Five years ago when I had just relocated from Blantyre to Lilongwe, I was for a long time failing to come to terms with my moving away from the usual toast of a town that had raised me.
Like it usually is for many in such a situation, I would feel so homesick the whole working week, painfully waiting for a Friday to jump on a bus to Blantyre and spend the weekend there!
This is exactly how I became a regular in both the Lilongwe Bus Depot and the market behind it. If I were to wait for a bus to amass enough passengers for a trip, I would spend an hour or so in the market, buying books or fruits to enjoy during the ride.
For a change, I would walk about the bus depot, getting acquainted to a couple of minibus drivers, vendors, callboys and a few other souls to whom the crowded bus depot is home.
I began to see patterns in the disorganisation that characterises the congested market and bus terminal.
Life in the market and bus depot began to accept me too. I made friends and enjoyed the benefits it oozes to know the muscles that control the mafia life of these two worlds.
So, one Friday evening as the sun surrendered the baton to the rule of evening, I was in the market appreciating some old but nice magazines at a stall behind in which were five guys enjoying liquor from a five litre plastic container they had concealed in a black school bag.
Amid banter, cigarettes and music from a small radio set, the five enjoyed their union.
The four were regular piecework seekers, I got to learn. The fifth, the financier of the merrymaking was, from the cue of their chit-chat,an ‘in-law’ to one of the call boys.
‘Mlamu wathu walemera adakali mwana — lero akugula zokumwa mosaumira!’ the ‘beneficiaries’ would shout amid sips.
As darkness fell, the alcohol had taken its toll on the five, mainly Mlamu the buyer! His short trips to the loo were becoming cumbersome.
On one of his attempts to the loo, Mlamu the buyer lost his footing and landed on his knees. He rose up quickly and dusted himself, the whole episode punctuated by laughter from his friends.
The next trip, Mlamu staggered and rested on a stall. The four friends rushed to help him. Mlamu was leaning forward, his head almost in between his knees, but still looking good to go.
But the four friends soon had Mlamu up in the air, each one of them holding on to Mlamu by the limb it suited them best.
It was an emergency situation now and the one most related to Mlamu was shouting on top of his voice:
‘Usasanzire mumsika, ulakwitsa kwambiri Mlamu!’
At first, Mlamu tried to break free, telling the friends he was okay to walk with just a little help, but the men were in control, holding him towards the exit.
‘Zigwire Mlamu, usasanzire mumsika Mlamu! Tiye kuseliku ukasanzire kumeneko Mlamu!’
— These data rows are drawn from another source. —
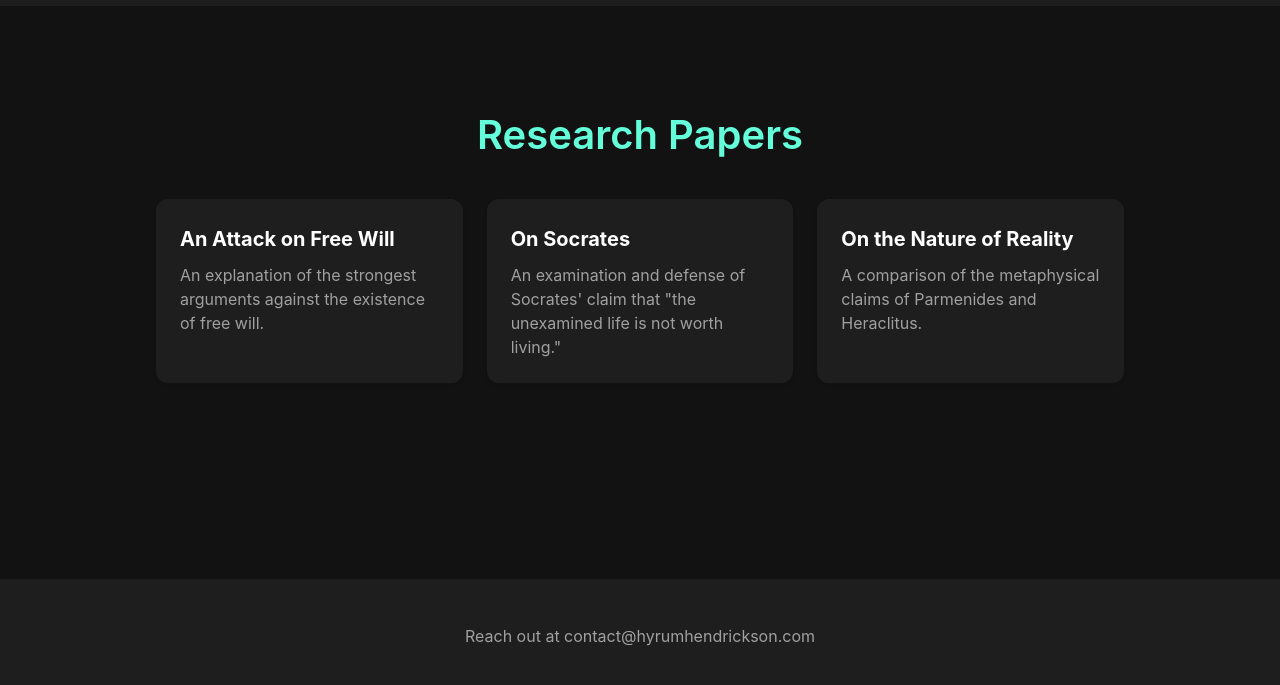
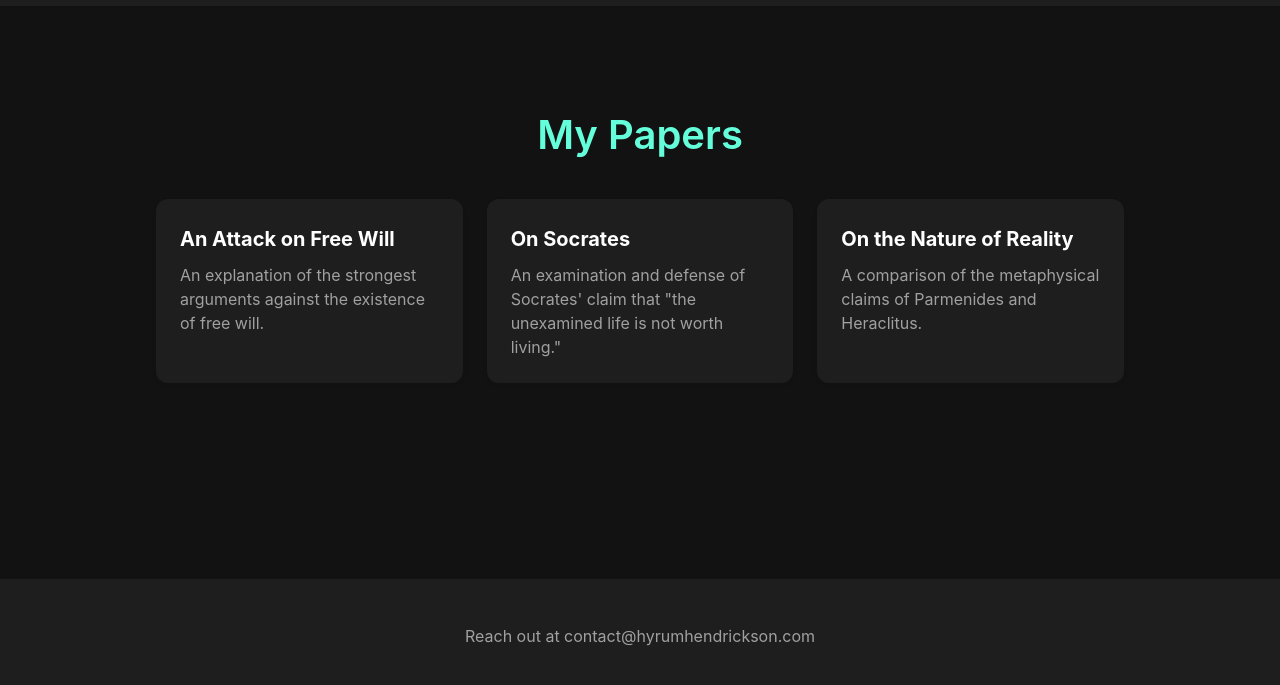
Before and after one commit to HyrumHendrickson/PersonalWebsite, a plain HTML site: page papers.html in a window 1280 px wide. Shown: the part 105-790 px from the top of the page. Drawn offline with Linux system fonts and the light colour scheme.

```diff
--- a/papers.html
+++ b/papers.html
@@ -23,7 +23,7 @@
 
     <main id="contact-main">
     <section class="papers-section">
-        <h1 class="section-title">Research Papers</h1>
+        <h1 class="section-title">My Papers</h1>
         <div class="papers-grid">
             <a class="paper-card" href="papers/FreeWill.pdf" target="_blank">
                 <h2>An Attack on Free Will</h2>
```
People made way in the narrow aisle between the ill-spaced stalls for Mlamu and company to hurry out of the market. Mlamu looked weary.
At least Mlamu was lucky to have friends so willing to carry a man on the edge of puking, I thought to myself.
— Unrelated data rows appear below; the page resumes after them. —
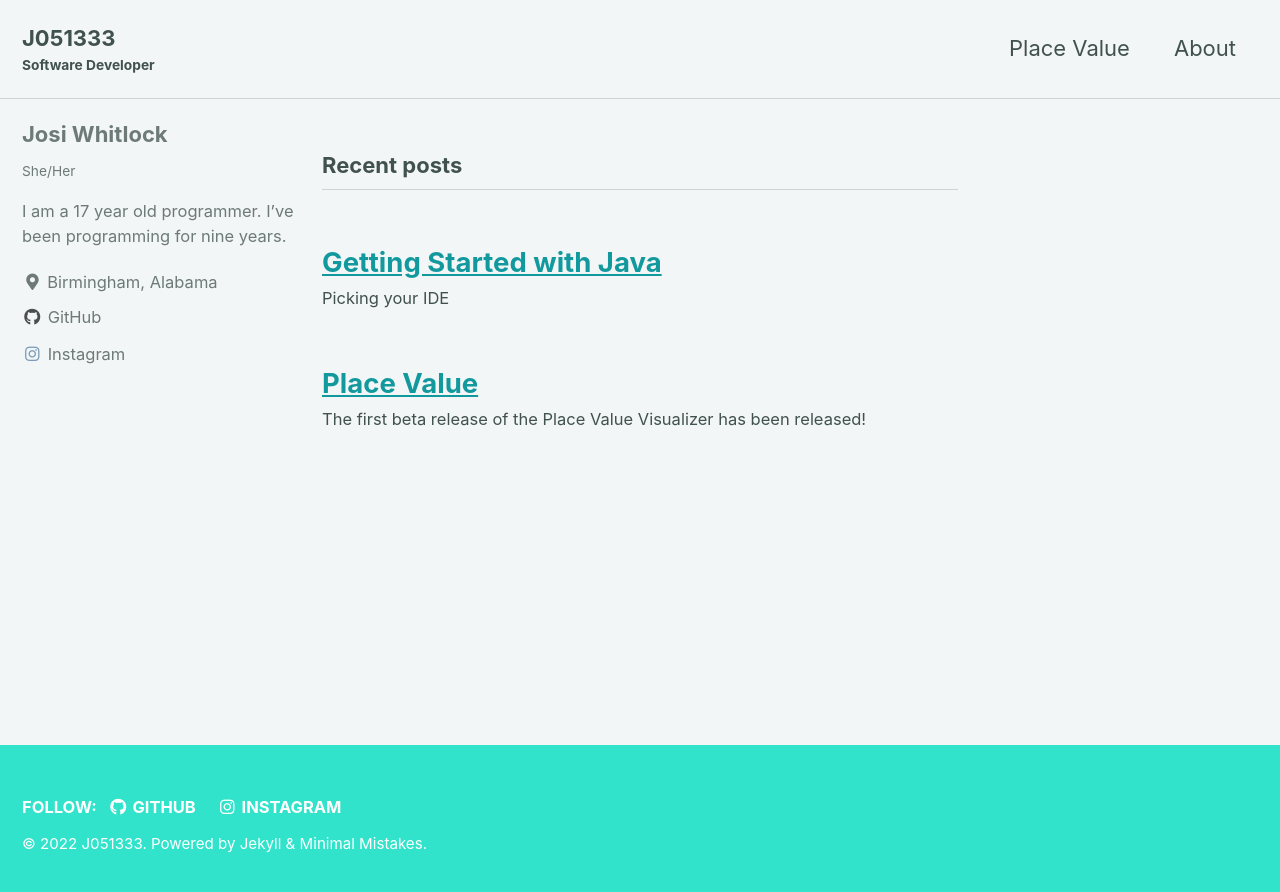
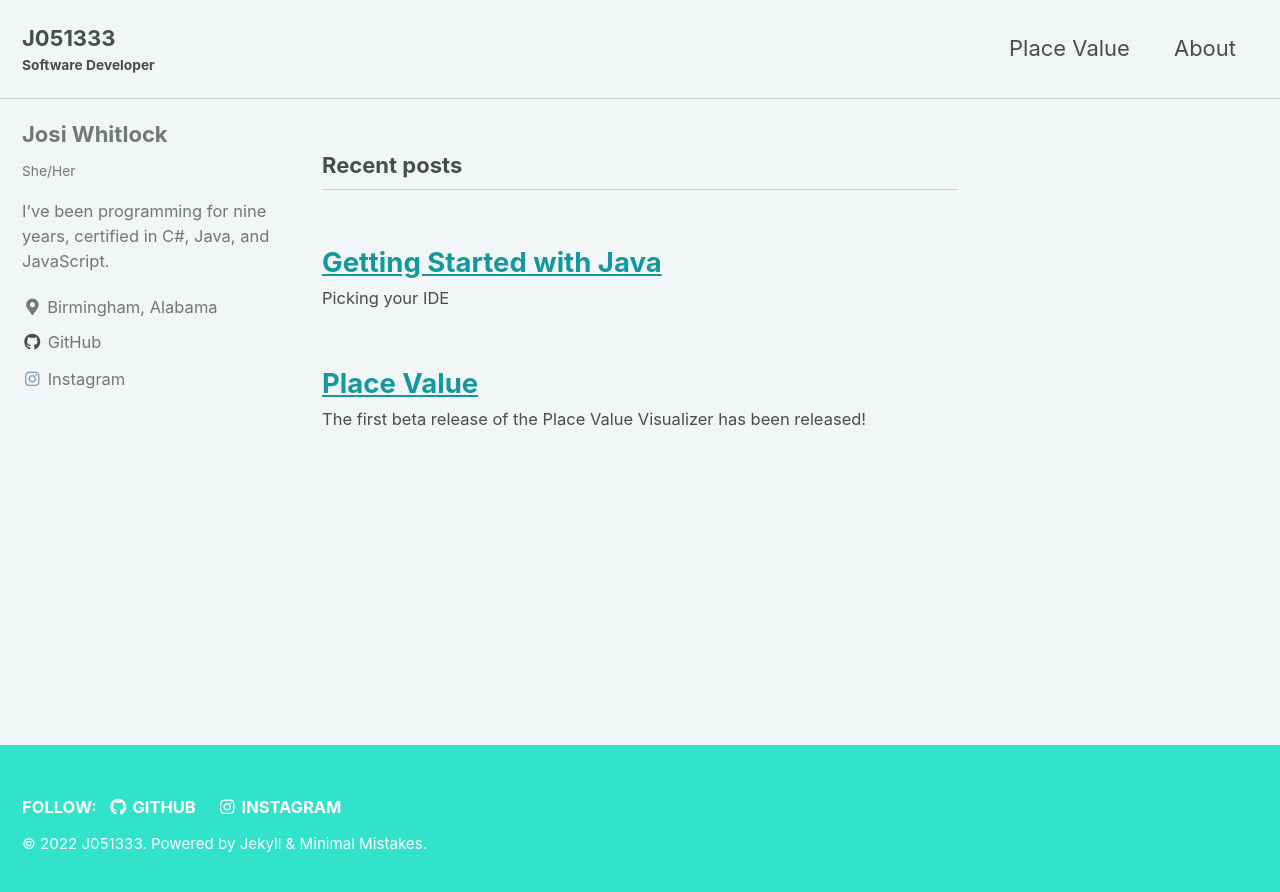
Before and after one commit to J051333/j051333.github.io, a Jekyll site: the page built from index.html, in a window 1280 px wide. Shown: the top 892 px of the page. Built offline with Jekyll 4.4.1, drawn with Linux system fonts in a browser that asks for light colours; cached includes are drawn as plain includes; the list of posts is cut into pages by our own code.

Commit message:
Update _config.yml

```diff
--- a/_config.yml
+++ b/_config.yml
@@ -105,7 +105,7 @@ author:
   name             : "Josi Whitlock"
   avatar           : # path of avatar image, e.g. "/assets/images/bio-photo.jpg"
   pronouns         : "She/Her"
-  bio              : "I am a 17 year old programmer. I've been programming for nine years."
+  bio              : "I've been programming for nine years, certified in C#, Java, and JavaScript."
   location         : "Birmingham, Alabama"
   email            :
   links:
```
In fact, the other guys had been taking the alcohol sparingly, watching Mlamu walk into their trap with his serious gulps of the drink!
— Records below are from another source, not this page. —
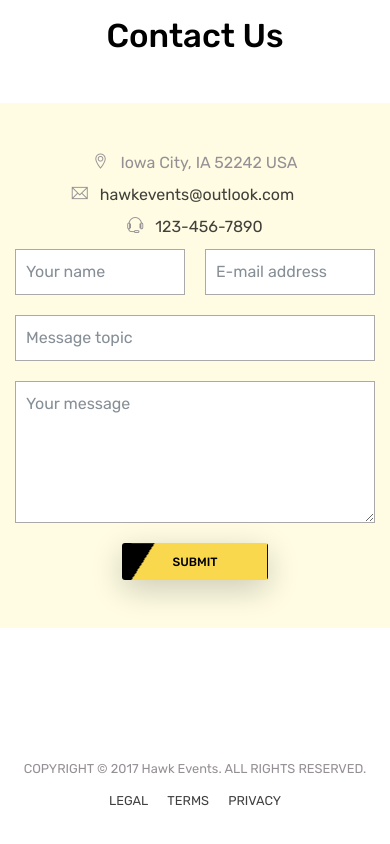
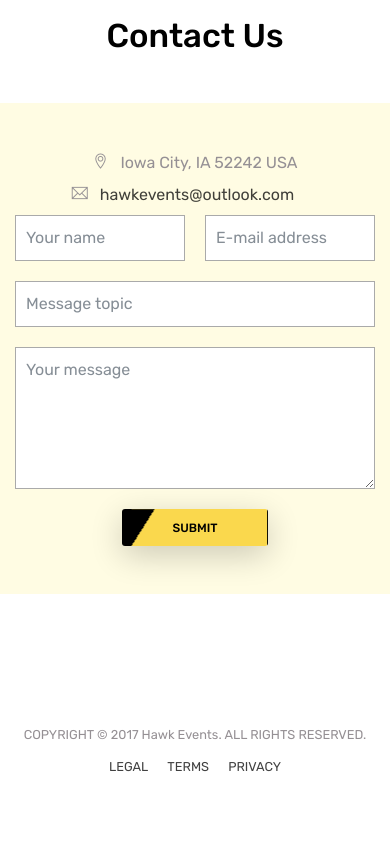
Before and after one commit to iLtc/EventsMap, a plain HTML site: page index.html in a window 390 px wide. Shown: the part 4683-5527 px from the top of the page. Drawn offline with Linux system fonts and the light colour scheme.

Commit message:
Removed Phone Number

```diff
--- a/index.html
+++ b/index.html
@@ -316,11 +316,6 @@
                             <span class="ti-email mr-2"></span> <a class="mr-4" href="mailto:support@mobileapp.com">hawkevents@outlook.com</a>
                         </p>
                     </div>
-                    <div class="d-block d-sm-inline-block" style="padding-bottom: 10px;">
-                        <p class="mb-0">
-                            <span class="ti-headphone-alt mr-2"></span> <a href="tel:1234567890">123-456-7890</a>
-                        </p>
-                    </div>
                 </div>
                 <div class="col-lg-8">
                     <form action="contact.php" id="contact-form" method="post" class="contact-form">
```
Mlamu’s story this week catapulted to the forefront of my mind by a recent spate of texts message making rounds:
‘Okondeka, mwapatamalata, njinga komanso matumba a simenti 10! Chonde tumizani adilesi yanu komanso K10,000 yoti tilipire omwe adzakakusiyireni katunduyu.’
I knew someone somewhere may blindly walk into this trap, just like Mlamu did on that harrowing Friday! n